:: Record excerpts ::
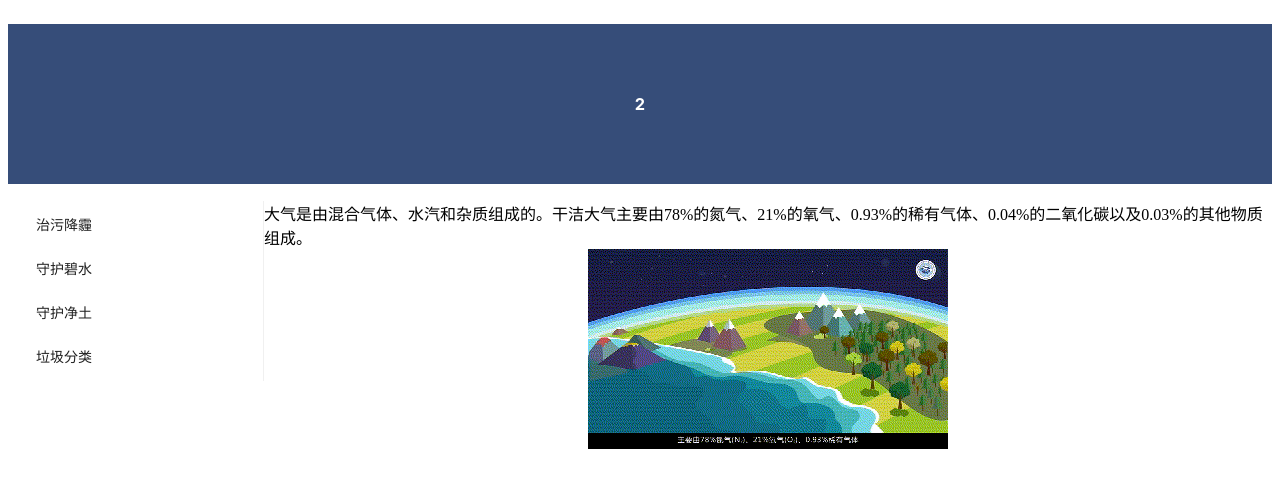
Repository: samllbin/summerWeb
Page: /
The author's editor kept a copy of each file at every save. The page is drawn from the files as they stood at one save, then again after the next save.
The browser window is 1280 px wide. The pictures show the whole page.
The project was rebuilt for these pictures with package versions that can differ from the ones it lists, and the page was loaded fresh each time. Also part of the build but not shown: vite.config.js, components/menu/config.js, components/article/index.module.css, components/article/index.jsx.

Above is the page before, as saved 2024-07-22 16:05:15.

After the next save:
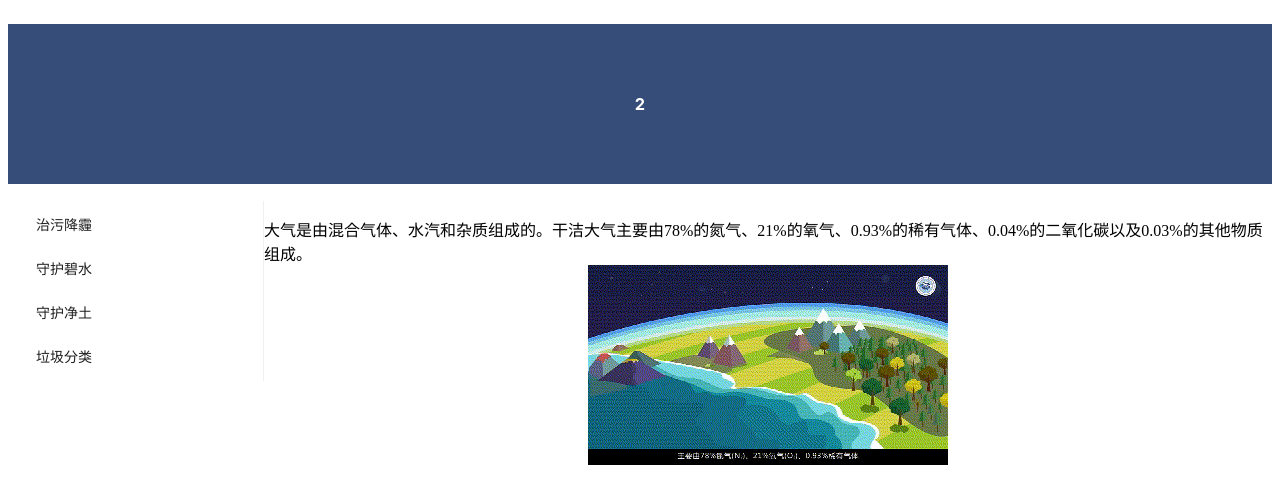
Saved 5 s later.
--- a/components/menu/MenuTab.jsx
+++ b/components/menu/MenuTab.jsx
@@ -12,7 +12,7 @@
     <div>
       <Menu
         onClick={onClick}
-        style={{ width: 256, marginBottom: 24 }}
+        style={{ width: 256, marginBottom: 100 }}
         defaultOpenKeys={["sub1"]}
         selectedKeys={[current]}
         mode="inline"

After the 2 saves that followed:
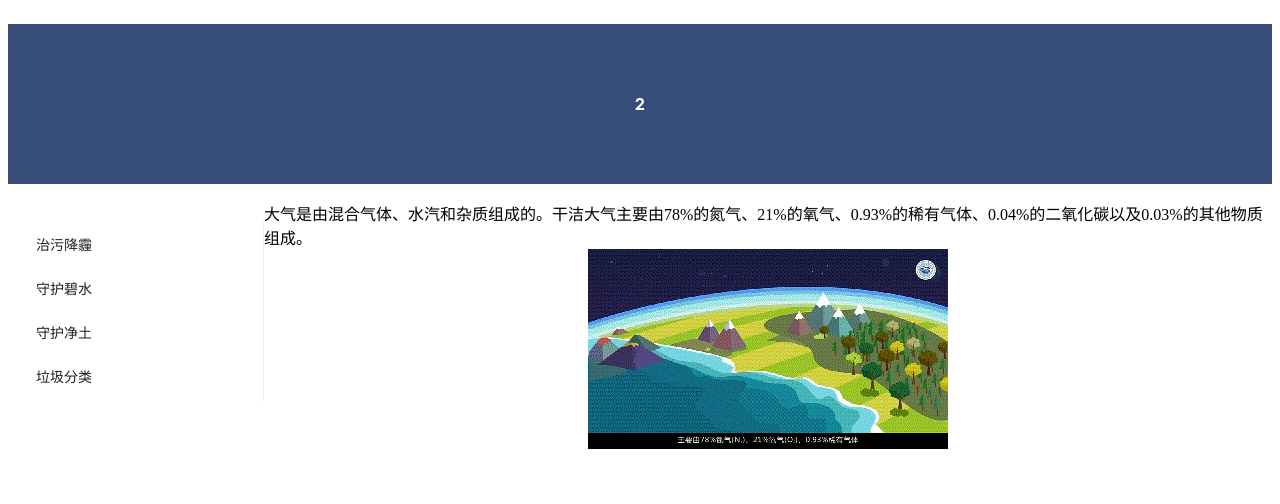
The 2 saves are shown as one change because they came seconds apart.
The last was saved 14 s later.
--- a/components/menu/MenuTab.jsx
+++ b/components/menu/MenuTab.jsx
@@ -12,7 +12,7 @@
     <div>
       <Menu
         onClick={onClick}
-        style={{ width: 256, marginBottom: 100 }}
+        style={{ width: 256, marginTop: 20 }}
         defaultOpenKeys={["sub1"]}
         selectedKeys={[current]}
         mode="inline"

:: What is needed ::
The answer should match the data above word for word, with no pictures in it.

:: Task answer ::
Repository: samllbin/summerWeb
Page: /
The author's editor kept a copy of each file at every save. The page is drawn from the files as they stood at one save, then again after the next save.
The browser window is 1280 px wide. The pictures show the whole page.
The project was rebuilt for these pictures with package versions that can differ from the ones it lists, and the page was loaded fresh each time. Also part of the build but not shown: vite.config.js, components/menu/config.js, components/article/index.module.css, components/article/index.jsx.

Above is the page before, as saved 2024-07-22 16:05:15.

After the next save:
Saved 5 s later.
--- a/components/menu/MenuTab.jsx
+++ b/components/menu/MenuTab.jsx
@@ -12,7 +12,7 @@
     <div>
       <Menu
         onClick={onClick}
-        style={{ width: 256, marginBottom: 24 }}
+        style={{ width: 256, marginBottom: 100 }}
         defaultOpenKeys={["sub1"]}
         selectedKeys={[current]}
         mode="inline"

After the 2 saves that followed:
The 2 saves are shown as one change because they came seconds apart.
The last was saved 14 s later.
--- a/components/menu/MenuTab.jsx
+++ b/components/menu/MenuTab.jsx
@@ -12,7 +12,7 @@
     <div>
       <Menu
         onClick={onClick}
-        style={{ width: 256, marginBottom: 100 }}
+        style={{ width: 256, marginTop: 20 }}
         defaultOpenKeys={["sub1"]}
         selectedKeys={[current]}
         mode="inline"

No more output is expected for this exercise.